Lucinid clams host a nutritional symbiosis with chemosynthetic sulfide-oxidizing bacteria within gill epithelial cells. Their ancient age and unmatched diversity make them excellent models for the evolution of host-microbe associations.

Their relative simplicity (one host, one symbiont) and experimental tractability (can be kept and bred in aquaria) make them ideal for investigating molecular host-microbe interactions. Their unique ability to colonize almost the entire range of chemosynthetic habitats (wood, vents, seeps, mangroves, seagrasses, reef sediments) provides unmatched potential for understanding how environments drive symbioses, and how symbioses shape environments. Finally, their intimate interactions with their biotic and abiotic environment mean that they have unparalleled ecological relevance.

We are an international hub of researchers with diverse backgrounds. We use a broad range of methods including state-of-the-art genomics to understand the evolution, function, and ecological roles of lucinid (and thyasirid) symbioses.

Initial hub partners: 


Associated partners and advisors:


  • Arnaud Tanguy (Station Biologique de Roscoff)
  • John Taylor and Emily Glover (em., Natural History Museum London, UK)
  • Jay Osvatic (University of Vienna)
  • Benedict Yuen (University of Vienna)
  • Audrey Paterson (University of Tennessee)


We're always looking to expand our network!

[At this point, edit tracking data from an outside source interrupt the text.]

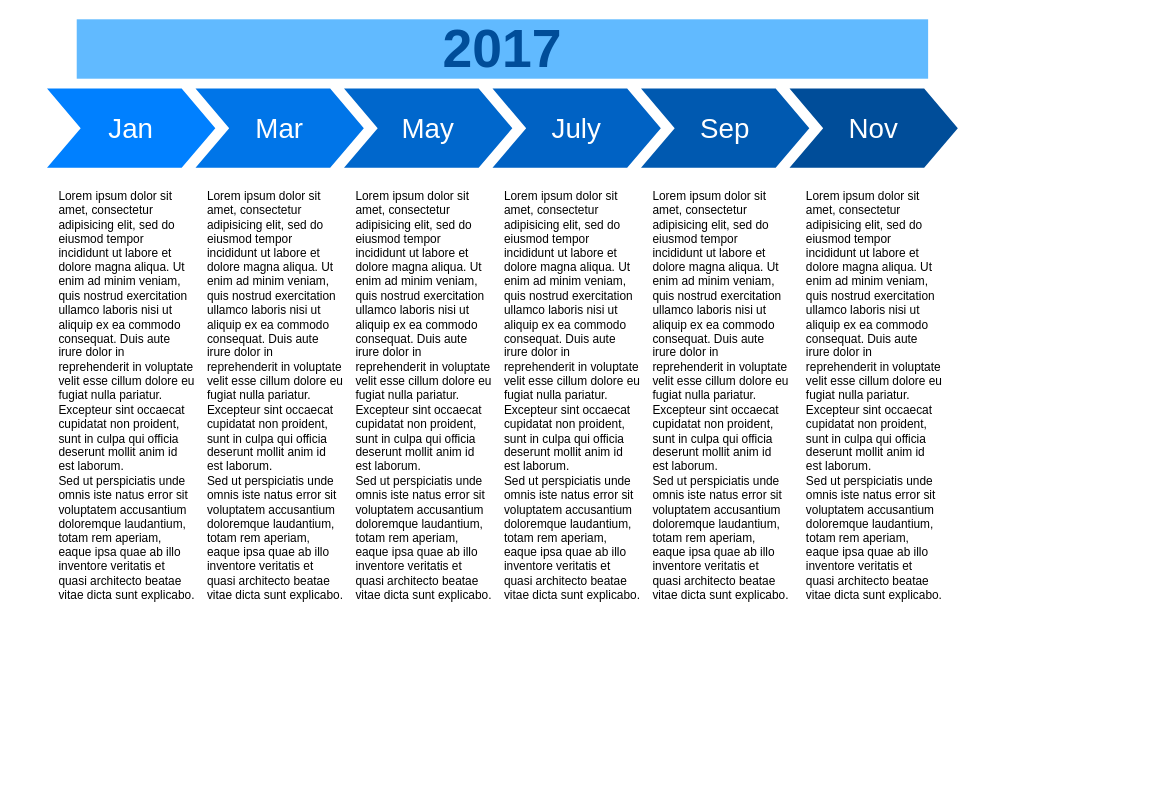
kiethoang1411/PasswordManager keeps this draw.io diagram as Untitled Diagram.drawio. Above is the earlier version. Source tidied: cells renumbered, new cells numbered last; positions are measured from the earlier drawing's top-left corner, leaving out a move shared by most shapes. Both pictures are drawn from the tidied source at 99%, with x=0, y=0 at pixel (47, 19).
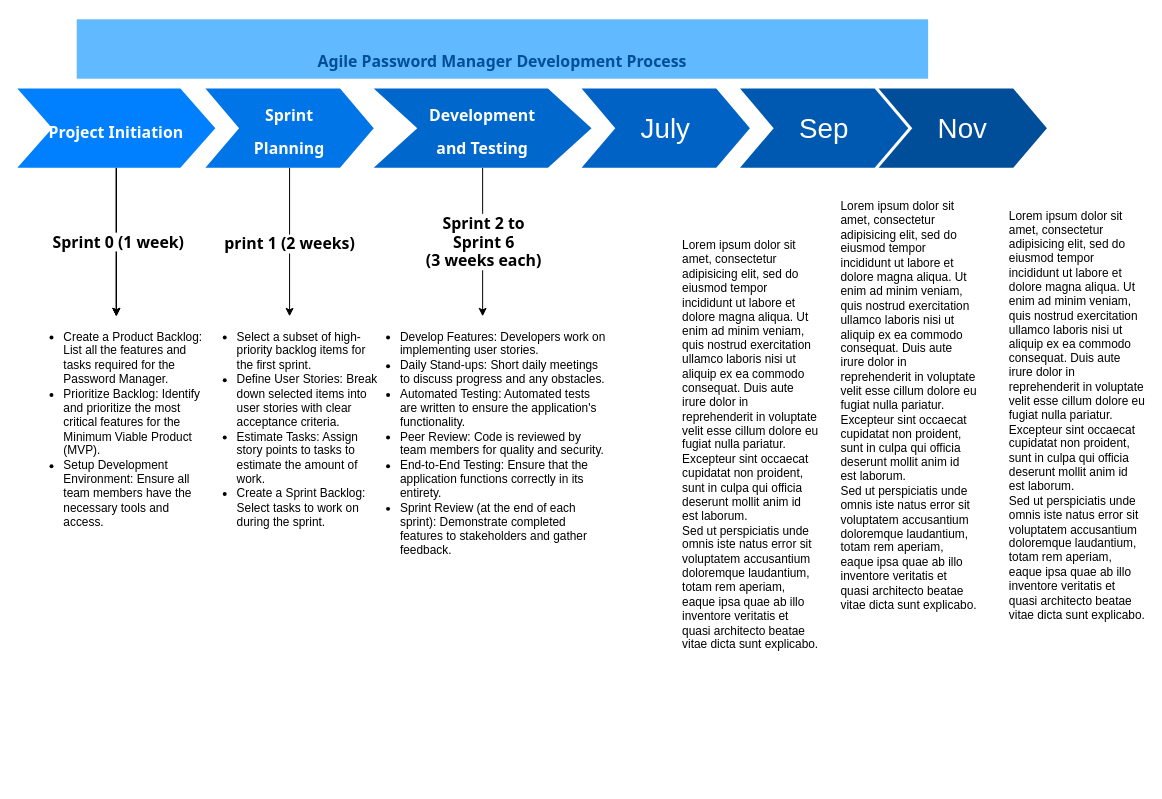
After the change.

Change to the diagram source:
```diff
@@
+    <mxCell id="15" style="edgeStyle=orthogonalEdgeStyle;rounded=0;jettySize=auto;html=1;" parent="1" edge="1" source="2" target="9">
+      <mxGeometry relative="1" as="geometry" />
+    </mxCell>
+    <mxCell id="16" style="edgeStyle=orthogonalEdgeStyle;rounded=0;jettySize=auto;html=1;" parent="1" edge="1" source="2" target="9">
+      <mxGeometry relative="1" as="geometry" />
+    </mxCell>
+    <mxCell id="17" style="edgeStyle=orthogonalEdgeStyle;rounded=0;jettySize=auto;html=1;" parent="1" edge="1" source="2" target="9">
+      <mxGeometry relative="1" as="geometry" />
+    </mxCell>
+    <mxCell id="18" value="&lt;strong style=&quot;font-size: 16px; border: 0px solid rgb(217, 217, 227); box-sizing: border-box; margin-top: 1.25em; font-family: Söhne, ui-sans-serif, system-ui, -apple-system, &amp;quot;Segoe UI&amp;quot;, Roboto, Ubuntu, Cantarell, &amp;quot;Noto Sans&amp;quot;, sans-serif, &amp;quot;Helvetica Neue&amp;quot;, Arial, &amp;quot;Apple Color Emoji&amp;quot;, &amp;quot;Segoe UI Emoji&amp;quot;, &amp;quot;Segoe UI Symbol&amp;quot;, &amp;quot;Noto Color Emoji&amp;quot;; text-align: left;&quot;&gt;Sprint 0 (1 week)&lt;/strong&gt;" style="edgeLabel;html=1;align=center;verticalAlign=middle;" parent="17" vertex="1">
+      <mxGeometry x="-0.02" y="1" relative="1" as="geometry" />
+    </mxCell>
-    <mxCell id="2" value="Jan" style="shape=step;whiteSpace=wrap;html=1;fontSize=28;fillColor=#0080FF;fontColor=#FFFFFF;strokeColor=none;" parent="1" vertex="1">
-      <mxGeometry y="70" width="170" height="80" as="geometry" />
+    <mxCell id="2" value="&lt;strong style=&quot;caret-color: rgb(0, 0, 0); font-size: 16px; text-align: start; border: 0px solid rgb(217, 217, 227); box-sizing: border-box; font-family: Söhne, ui-sans-serif, system-ui, -apple-system, &amp;quot;Segoe UI&amp;quot;, Roboto, Ubuntu, Cantarell, &amp;quot;Noto Sans&amp;quot;, sans-serif, &amp;quot;Helvetica Neue&amp;quot;, Arial, &amp;quot;Apple Color Emoji&amp;quot;, &amp;quot;Segoe UI Emoji&amp;quot;, &amp;quot;Segoe UI Symbol&amp;quot;, &amp;quot;Noto Color Emoji&amp;quot;;&quot;&gt;Project Initiation&lt;/strong&gt;" style="shape=step;whiteSpace=wrap;html=1;fontSize=28;fillColor=#0080FF;fontColor=#FFFFFF;strokeColor=none;size=0.17647058823529413;" parent="1" vertex="1">
+      <mxGeometry x="-30" y="70" width="200" height="80" as="geometry" />
     </mxCell>
+    <mxCell id="19" style="edgeStyle=orthogonalEdgeStyle;rounded=0;jettySize=auto;html=1;" parent="1" edge="1" source="3" target="10">
+      <mxGeometry relative="1" as="geometry" />
+    </mxCell>
+    <mxCell id="20" value="&lt;strong style=&quot;font-size: 16px; border: 0px solid rgb(217, 217, 227); box-sizing: border-box; margin-top: 1.25em; font-family: Söhne, ui-sans-serif, system-ui, -apple-system, &amp;quot;Segoe UI&amp;quot;, Roboto, Ubuntu, Cantarell, &amp;quot;Noto Sans&amp;quot;, sans-serif, &amp;quot;Helvetica Neue&amp;quot;, Arial, &amp;quot;Apple Color Emoji&amp;quot;, &amp;quot;Segoe UI Emoji&amp;quot;, &amp;quot;Segoe UI Symbol&amp;quot;, &amp;quot;Noto Color Emoji&amp;quot;; text-align: left;&quot;&gt;print 1 (2 weeks)&lt;/strong&gt;" style="edgeLabel;html=1;align=center;verticalAlign=middle;" parent="19" vertex="1">
+      <mxGeometry x="0.01" y="-1" relative="1" as="geometry" />
+    </mxCell>
-    <mxCell id="3" value="Mar" style="shape=step;whiteSpace=wrap;html=1;fontSize=28;fillColor=#0075E8;fontColor=#FFFFFF;strokeColor=none;" parent="1" vertex="1">
-      <mxGeometry x="150" y="70" width="170" height="80" as="geometry" />
+    <mxCell id="3" value="&lt;strong style=&quot;caret-color: rgb(0, 0, 0); font-size: 16px; text-align: start; border: 0px solid rgb(217, 217, 227); box-sizing: border-box; font-family: Söhne, ui-sans-serif, system-ui, -apple-system, &amp;quot;Segoe UI&amp;quot;, Roboto, Ubuntu, Cantarell, &amp;quot;Noto Sans&amp;quot;, sans-serif, &amp;quot;Helvetica Neue&amp;quot;, Arial, &amp;quot;Apple Color Emoji&amp;quot;, &amp;quot;Segoe UI Emoji&amp;quot;, &amp;quot;Segoe UI Symbol&amp;quot;, &amp;quot;Noto Color Emoji&amp;quot;;&quot;&gt;Sprint &lt;br&gt;Planning&lt;/strong&gt;" style="shape=step;whiteSpace=wrap;html=1;fontSize=28;fillColor=#0075E8;fontColor=#FFFFFF;strokeColor=none;" parent="1" vertex="1">
+      <mxGeometry x="160" y="70" width="170" height="80" as="geometry" />
     </mxCell>
+    <mxCell id="21" style="edgeStyle=orthogonalEdgeStyle;rounded=0;jettySize=auto;html=1;exitX=0.5;exitY=1;exitDx=0;exitDy=0;entryX=0.5;entryY=0;entryDx=0;entryDy=0;" parent="1" edge="1" source="4" target="11">
+      <mxGeometry relative="1" as="geometry" />
+    </mxCell>
+    <mxCell id="22" value="&lt;strong style=&quot;font-size: 16px; border: 0px solid rgb(217, 217, 227); box-sizing: border-box; margin-top: 1.25em; font-family: Söhne, ui-sans-serif, system-ui, -apple-system, &amp;quot;Segoe UI&amp;quot;, Roboto, Ubuntu, Cantarell, &amp;quot;Noto Sans&amp;quot;, sans-serif, &amp;quot;Helvetica Neue&amp;quot;, Arial, &amp;quot;Apple Color Emoji&amp;quot;, &amp;quot;Segoe UI Emoji&amp;quot;, &amp;quot;Segoe UI Symbol&amp;quot;, &amp;quot;Noto Color Emoji&amp;quot;; text-align: left;&quot;&gt;Sprint 2 to &lt;br&gt;Sprint 6 &lt;br&gt;(3 weeks each)&lt;/strong&gt;" style="edgeLabel;html=1;align=center;verticalAlign=middle;" parent="21" vertex="1">
+      <mxGeometry x="-0.02" relative="1" as="geometry" />
+    </mxCell>
-    <mxCell id="4" value="May" style="shape=step;whiteSpace=wrap;html=1;fontSize=28;fillColor=#0067CC;fontColor=#FFFFFF;strokeColor=none;" parent="1" vertex="1">
-      <mxGeometry x="300" y="70" width="170" height="80" as="geometry" />
+    <mxCell id="4" value="&lt;strong style=&quot;caret-color: rgb(0, 0, 0); font-size: 16px; text-align: start; border: 0px solid rgb(217, 217, 227); box-sizing: border-box; font-family: Söhne, ui-sans-serif, system-ui, -apple-system, &amp;quot;Segoe UI&amp;quot;, Roboto, Ubuntu, Cantarell, &amp;quot;Noto Sans&amp;quot;, sans-serif, &amp;quot;Helvetica Neue&amp;quot;, Arial, &amp;quot;Apple Color Emoji&amp;quot;, &amp;quot;Segoe UI Emoji&amp;quot;, &amp;quot;Segoe UI Symbol&amp;quot;, &amp;quot;Noto Color Emoji&amp;quot;;&quot;&gt;Development &lt;br&gt;and Testing&lt;/strong&gt;" style="shape=step;whiteSpace=wrap;html=1;fontSize=28;fillColor=#0067CC;fontColor=#FFFFFF;strokeColor=none;" parent="1" vertex="1">
+      <mxGeometry x="330" y="70" width="220" height="80" as="geometry" />
     </mxCell>
     <mxCell id="5" value="July" style="shape=step;whiteSpace=wrap;html=1;fontSize=28;fillColor=#0062C4;fontColor=#FFFFFF;strokeColor=none;" parent="1" vertex="1">
-      <mxGeometry x="450" y="70" width="170" height="80" as="geometry" />
+      <mxGeometry x="540" y="70" width="170" height="80" as="geometry" />
     </mxCell>
     <mxCell id="6" value="Sep" style="shape=step;whiteSpace=wrap;html=1;fontSize=28;fillColor=#0059B0;fontColor=#FFFFFF;strokeColor=none;" parent="1" vertex="1">
-      <mxGeometry x="600" y="70" width="170" height="80" as="geometry" />
+      <mxGeometry x="700" y="70" width="170" height="80" as="geometry" />
     </mxCell>
     <mxCell id="7" value="Nov" style="shape=step;whiteSpace=wrap;html=1;fontSize=28;fillColor=#004D99;fontColor=#FFFFFF;strokeColor=none;" parent="1" vertex="1">
-      <mxGeometry x="750" y="70" width="170" height="80" as="geometry" />
+      <mxGeometry x="840" y="70" width="170" height="80" as="geometry" />
     </mxCell>
-    <mxCell id="8" value="2017" style="text;html=1;strokeColor=none;fillColor=#61BAFF;align=center;verticalAlign=middle;whiteSpace=wrap;fontSize=54;fontStyle=1;fontColor=#004D99;" parent="1" vertex="1">
+    <mxCell id="8" value="&lt;strong style=&quot;caret-color: rgb(0, 0, 0); font-size: 16px; text-align: start; border: 0px solid rgb(217, 217, 227); box-sizing: border-box; font-family: Söhne, ui-sans-serif, system-ui, -apple-system, &amp;quot;Segoe UI&amp;quot;, Roboto, Ubuntu, Cantarell, &amp;quot;Noto Sans&amp;quot;, sans-serif, &amp;quot;Helvetica Neue&amp;quot;, Arial, &amp;quot;Apple Color Emoji&amp;quot;, &amp;quot;Segoe UI Emoji&amp;quot;, &amp;quot;Segoe UI Symbol&amp;quot;, &amp;quot;Noto Color Emoji&amp;quot;;&quot;&gt;Agile Password Manager Development Process&lt;/strong&gt;" style="text;html=1;strokeColor=none;fillColor=#61BAFF;align=center;verticalAlign=middle;whiteSpace=wrap;fontSize=54;fontStyle=1;fontColor=#004D99;" parent="1" vertex="1">
       <mxGeometry x="30" width="860" height="60" as="geometry" />
     </mxCell>
-    <mxCell id="9" value="Lorem ipsum dolor sit amet, consectetur adipisicing elit, sed do eiusmod tempor incididunt ut labore et dolore magna aliqua. Ut enim ad minim veniam, quis nostrud exercitation ullamco laboris nisi ut aliquip ex ea commodo consequat. Duis aute irure dolor in reprehenderit in voluptate velit esse cillum dolore eu fugiat nulla pariatur. Excepteur sint occaecat cupidatat non proident, sunt in culpa qui officia deserunt mollit anim id est laborum.&lt;br&gt;Sed ut perspiciatis unde omnis iste natus error sit voluptatem accusantium doloremque laudantium, totam rem aperiam, eaque ipsa quae ab illo inventore veritatis et quasi architecto beatae vitae dicta sunt explicabo." style="text;spacingTop=-5;fillColor=#ffffff;whiteSpace=wrap;html=1;align=left;fontSize=12;fontFamily=Helvetica;fillColor=none;strokeColor=none;" parent="1" vertex="1">
-      <mxGeometry x="10" y="170" width="140" height="470" as="geometry" />
+    <mxCell id="9" value="&lt;div&gt;&lt;ul&gt;&lt;li&gt;Create a Product Backlog: List all the features and tasks required for the Password Manager.&lt;br&gt;&lt;/li&gt;&lt;li&gt;Prioritize Backlog: Identify and prioritize the most critical features for the Minimum Viable Product (MVP).&lt;br&gt;&lt;/li&gt;&lt;li&gt;Setup Development Environment: Ensure all team members have the necessary tools and access.&lt;br&gt;&lt;/li&gt;&lt;/ul&gt;&lt;/div&gt;" style="text;spacingTop=-5;fillColor=#ffffff;whiteSpace=wrap;html=1;align=left;fontSize=12;fontFamily=Helvetica;fillColor=none;strokeColor=none;" parent="1" vertex="1">
+      <mxGeometry x="-25" y="300" width="190" height="470" as="geometry" />
     </mxCell>
-    <mxCell id="10" value="Lorem ipsum dolor sit amet, consectetur adipisicing elit, sed do eiusmod tempor incididunt ut labore et dolore magna aliqua. Ut enim ad minim veniam, quis nostrud exercitation ullamco laboris nisi ut aliquip ex ea commodo consequat. Duis aute irure dolor in reprehenderit in voluptate velit esse cillum dolore eu fugiat nulla pariatur. Excepteur sint occaecat cupidatat non proident, sunt in culpa qui officia deserunt mollit anim id est laborum.&lt;br&gt;Sed ut perspiciatis unde omnis iste natus error sit voluptatem accusantium doloremque laudantium, totam rem aperiam, eaque ipsa quae ab illo inventore veritatis et quasi architecto beatae vitae dicta sunt explicabo." style="text;spacingTop=-5;fillColor=#ffffff;whiteSpace=wrap;html=1;align=left;fontSize=12;fontFamily=Helvetica;fillColor=none;strokeColor=none;" parent="1" vertex="1">
-      <mxGeometry x="160" y="170" width="140" height="470" as="geometry" />
+    <mxCell id="10" value="&lt;div&gt;&lt;ul&gt;&lt;li&gt;Select a subset of high-priority backlog items for the first sprint.&lt;br&gt;&lt;/li&gt;&lt;li&gt;Define User Stories: Break down selected items into user stories with clear acceptance criteria.&lt;br&gt;&lt;/li&gt;&lt;li&gt;Estimate Tasks: Assign story points to tasks to estimate the amount of work.&lt;br&gt;&lt;/li&gt;&lt;li&gt;Create a Sprint Backlog: Select tasks to work on during the sprint.&lt;br&gt;&lt;/li&gt;&lt;/ul&gt;&lt;/div&gt;" style="text;spacingTop=-5;fillColor=#ffffff;whiteSpace=wrap;html=1;align=left;fontSize=12;fontFamily=Helvetica;fillColor=none;strokeColor=none;" parent="1" vertex="1">
+      <mxGeometry x="150" y="300" width="190" height="410" as="geometry" />
     </mxCell>
-    <mxCell id="11" value="Lorem ipsum dolor sit amet, consectetur adipisicing elit, sed do eiusmod tempor incididunt ut labore et dolore magna aliqua. Ut enim ad minim veniam, quis nostrud exercitation ullamco laboris nisi ut aliquip ex ea commodo consequat. Duis aute irure dolor in reprehenderit in voluptate velit esse cillum dolore eu fugiat nulla pariatur. Excepteur sint occaecat cupidatat non proident, sunt in culpa qui officia deserunt mollit anim id est laborum.&lt;br&gt;Sed ut perspiciatis unde omnis iste natus error sit voluptatem accusantium doloremque laudantium, totam rem aperiam, eaque ipsa quae ab illo inventore veritatis et quasi architecto beatae vitae dicta sunt explicabo." style="text;spacingTop=-5;fillColor=#ffffff;whiteSpace=wrap;html=1;align=left;fontSize=12;fontFamily=Helvetica;fillColor=none;strokeColor=none;" parent="1" vertex="1">
-      <mxGeometry x="310" y="170" width="140" height="470" as="geometry" />
+    <mxCell id="11" value="&lt;div&gt;&lt;ul&gt;&lt;li&gt;Develop Features: Developers work on implementing user stories.&lt;br&gt;&lt;/li&gt;&lt;li&gt;Daily Stand-ups: Short daily meetings to discuss progress and any obstacles.&lt;br&gt;&lt;/li&gt;&lt;li&gt;Automated Testing: Automated tests are written to ensure the application's functionality.&lt;br&gt;&lt;/li&gt;&lt;li&gt;Peer Review: Code is reviewed by team members for quality and security.&lt;br&gt;&lt;/li&gt;&lt;li&gt;End-to-End Testing: Ensure that the application functions correctly in its entirety.&lt;br&gt;&lt;/li&gt;&lt;li&gt;Sprint Review (at the end of each sprint): Demonstrate completed features to stakeholders and gather feedback.&lt;br&gt;&lt;/li&gt;&lt;/ul&gt;&lt;/div&gt;" style="text;spacingTop=-5;fillColor=#ffffff;whiteSpace=wrap;html=1;align=left;fontSize=12;fontFamily=Helvetica;fillColor=none;strokeColor=none;" parent="1" vertex="1">
+      <mxGeometry x="315" y="300" width="250" height="470" as="geometry" />
     </mxCell>
     <mxCell id="12" value="Lorem ipsum dolor sit amet, consectetur adipisicing elit, sed do eiusmod tempor incididunt ut labore et dolore magna aliqua. Ut enim ad minim veniam, quis nostrud exercitation ullamco laboris nisi ut aliquip ex ea commodo consequat. Duis aute irure dolor in reprehenderit in voluptate velit esse cillum dolore eu fugiat nulla pariatur. Excepteur sint occaecat cupidatat non proident, sunt in culpa qui officia deserunt mollit anim id est laborum.&lt;br&gt;Sed ut perspiciatis unde omnis iste natus error sit voluptatem accusantium doloremque laudantium, totam rem aperiam, eaque ipsa quae ab illo inventore veritatis et quasi architecto beatae vitae dicta sunt explicabo." style="text;spacingTop=-5;fillColor=#ffffff;whiteSpace=wrap;html=1;align=left;fontSize=12;fontFamily=Helvetica;fillColor=none;strokeColor=none;" parent="1" vertex="1">
-      <mxGeometry x="460" y="170" width="140" height="470" as="geometry" />
+      <mxGeometry x="640" y="220" width="140" height="470" as="geometry" />
     </mxCell>
     <mxCell id="13" value="Lorem ipsum dolor sit amet, consectetur adipisicing elit, sed do eiusmod tempor incididunt ut labore et dolore magna aliqua. Ut enim ad minim veniam, quis nostrud exercitation ullamco laboris nisi ut aliquip ex ea commodo consequat. Duis aute irure dolor in reprehenderit in voluptate velit esse cillum dolore eu fugiat nulla pariatur. Excepteur sint occaecat cupidatat non proident, sunt in culpa qui officia deserunt mollit anim id est laborum.&lt;br&gt;Sed ut perspiciatis unde omnis iste natus error sit voluptatem accusantium doloremque laudantium, totam rem aperiam, eaque ipsa quae ab illo inventore veritatis et quasi architecto beatae vitae dicta sunt explicabo." style="text;spacingTop=-5;fillColor=#ffffff;whiteSpace=wrap;html=1;align=left;fontSize=12;fontFamily=Helvetica;fillColor=none;strokeColor=none;" parent="1" vertex="1">
-      <mxGeometry x="610" y="170" width="140" height="470" as="geometry" />
+      <mxGeometry x="800" y="180" width="140" height="470" as="geometry" />
     </mxCell>
     <mxCell id="14" value="Lorem ipsum dolor sit amet, consectetur adipisicing elit, sed do eiusmod tempor incididunt ut labore et dolore magna aliqua. Ut enim ad minim veniam, quis nostrud exercitation ullamco laboris nisi ut aliquip ex ea commodo consequat. Duis aute irure dolor in reprehenderit in voluptate velit esse cillum dolore eu fugiat nulla pariatur. Excepteur sint occaecat cupidatat non proident, sunt in culpa qui officia deserunt mollit anim id est laborum.&lt;br&gt;Sed ut perspiciatis unde omnis iste natus error sit voluptatem accusantium doloremque laudantium, totam rem aperiam, eaque ipsa quae ab illo inventore veritatis et quasi architecto beatae vitae dicta sunt explicabo." style="text;spacingTop=-5;fillColor=#ffffff;whiteSpace=wrap;html=1;align=left;fontSize=12;fontFamily=Helvetica;fillColor=none;strokeColor=none;" parent="1" vertex="1">
-      <mxGeometry x="765" y="170" width="140" height="470" as="geometry" />
+      <mxGeometry x="970" y="190" width="140" height="470" as="geometry" />
     </mxCell>
```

Interested in joining us? Contact Jillian Petersen


Funded projects in our hub (examples):



Key publications:

© Laetitia Wilkins / Max Planck Gesellschaft